- _Problem details_
For each line below with the word "index", write out a copy.

[Data shown]

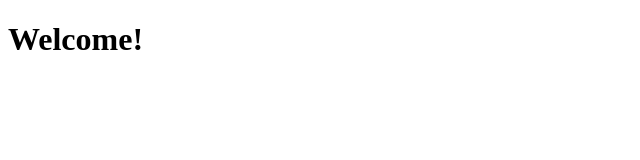
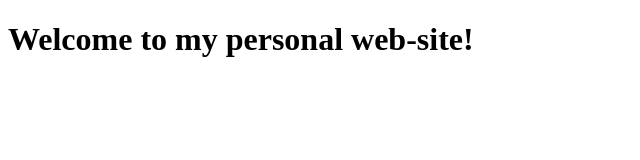
Before and after one commit to Sanzhanov/sanzhanov.github.io, a plain HTML site: page index.html in a window 1280 px wide. Shown: the whole page, without its empty margins (0-640 px from the left). Drawn offline with Linux system fonts and the light colour scheme.

Commit message:
Title added

```diff
--- a/index.html
+++ b/index.html
@@ -3,9 +3,9 @@
 <head>
     <meta charset="UTF-8">
     <meta name="viewport" content="width=device-width, initial-scale=1.0">
-    <title>Document</title>
+    <title>Alex Sanzhanov</title>
 </head>
 <body>
-    <h1>Welcome!</h1>
+    <h1>Welcome to my personal web-site!</h1>
 </body>
 </html>
```
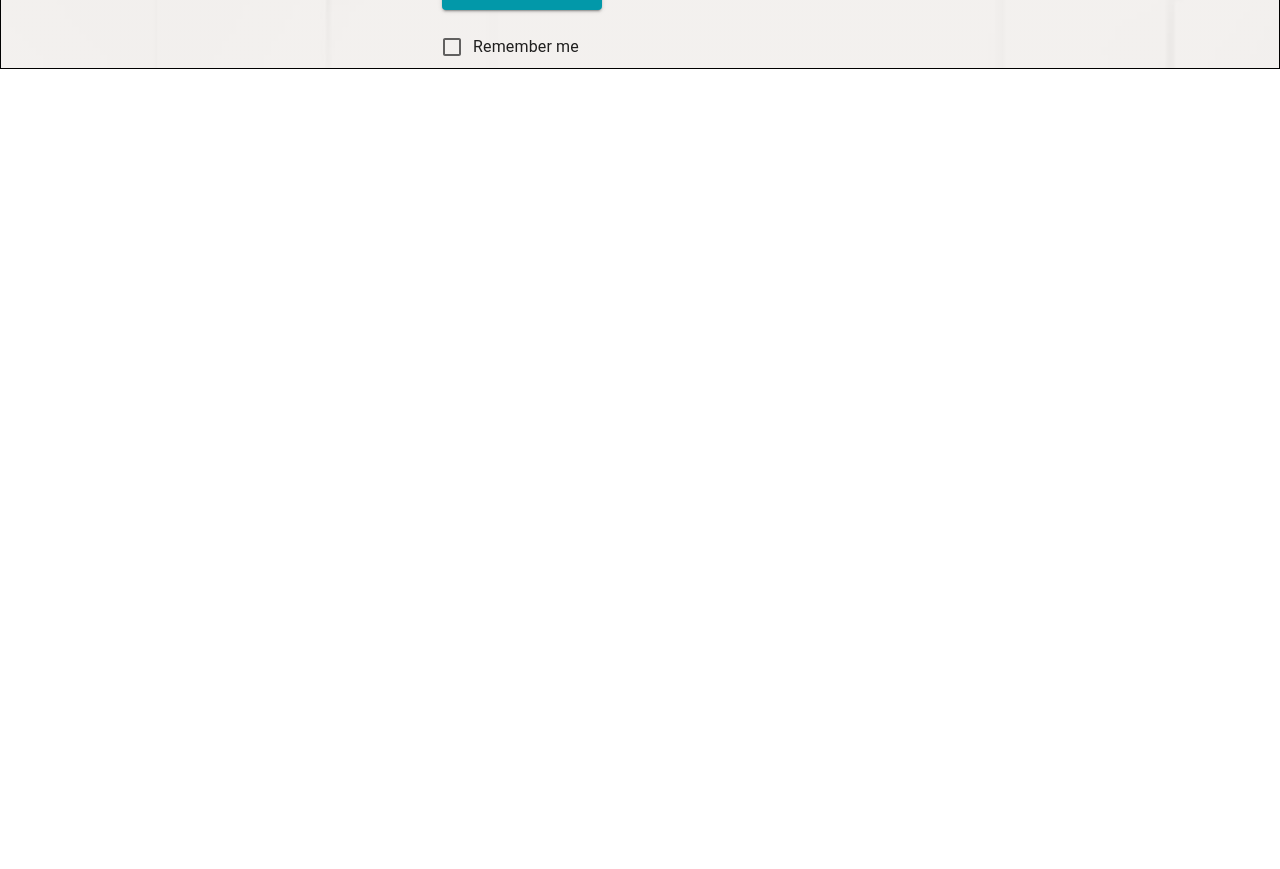
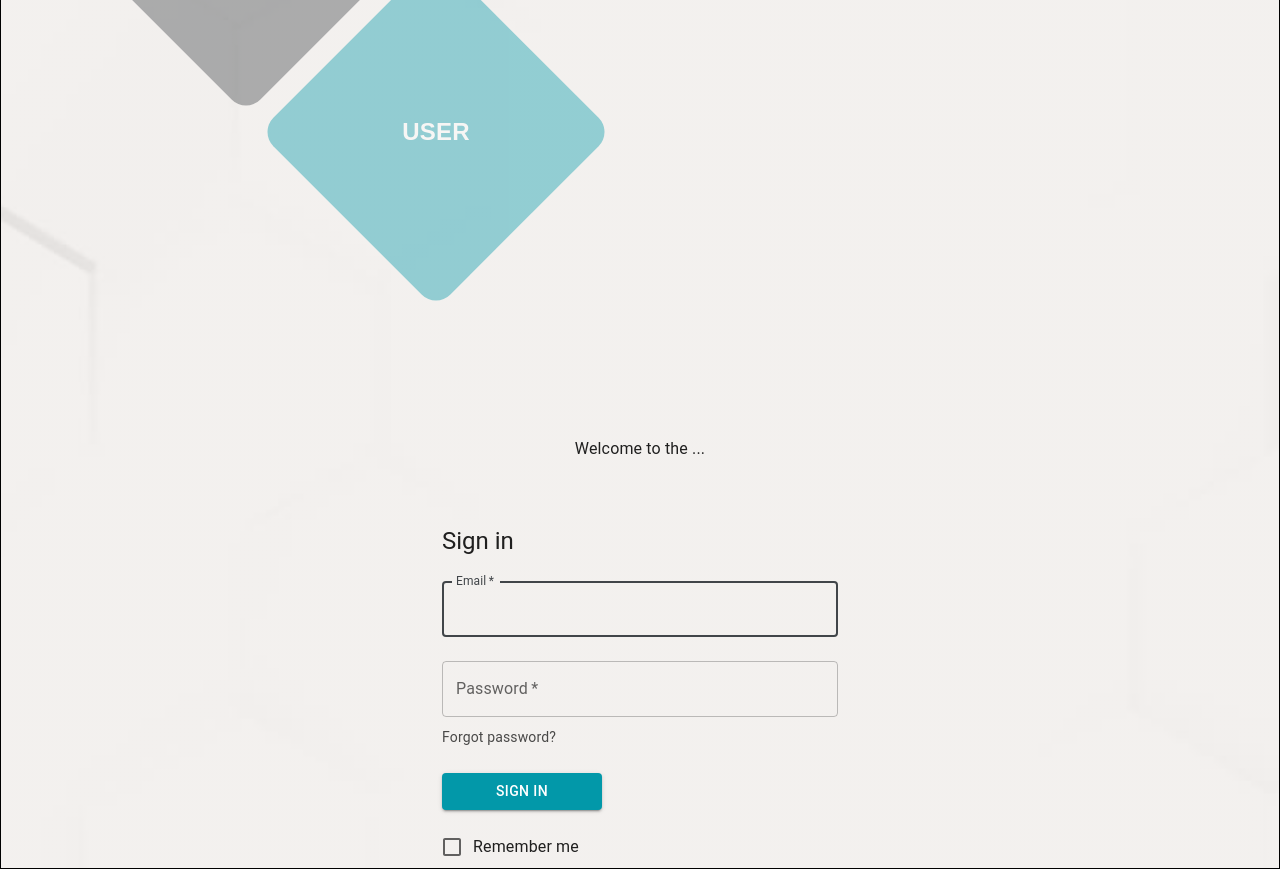
Before and after one commit to v1ktorbro/research-lab, a React (Create React App) app: page / in a window 1280 px wide. Shown: the part 380-1249 px from the top of the page. Before the commit the page ends 800 px from the top, so only its background shows below. Built offline with nearby package versions, Linux system fonts and the light colour scheme.

Commit message:
refactor(Main): add container to sign-in form and greeting text

```diff
--- a/src/components/Main/Main.js
+++ b/src/components/Main/Main.js
@@ -1,12 +1,16 @@
 import './Main.scss';
 import React from 'react';
 import SignIn from '../SignIn/SignIn';
+import BtnsContainer from '../BtnsContainer/BtnsContainer';
 
 function Main() {
   return (
     <main className='main'>
-      <p>Welcome to the ...</p>
-      <SignIn />
+      <BtnsContainer />
+      <div className='main__sign-in-block'>
+        <p className='main__greeting-text'>Welcome to the ...</p>
+        <SignIn />
+      </div>
     </main>
   );
 }
```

[/Data shown]

- _Reply_
Before and after one commit to Sanzhanov/sanzhanov.github.io, a plain HTML site: page index.html in a window 1280 px wide. Shown: the whole page, without its empty margins (0-640 px from the left). Drawn offline with Linux system fonts and the light colour scheme.
--- a/index.html
+++ b/index.html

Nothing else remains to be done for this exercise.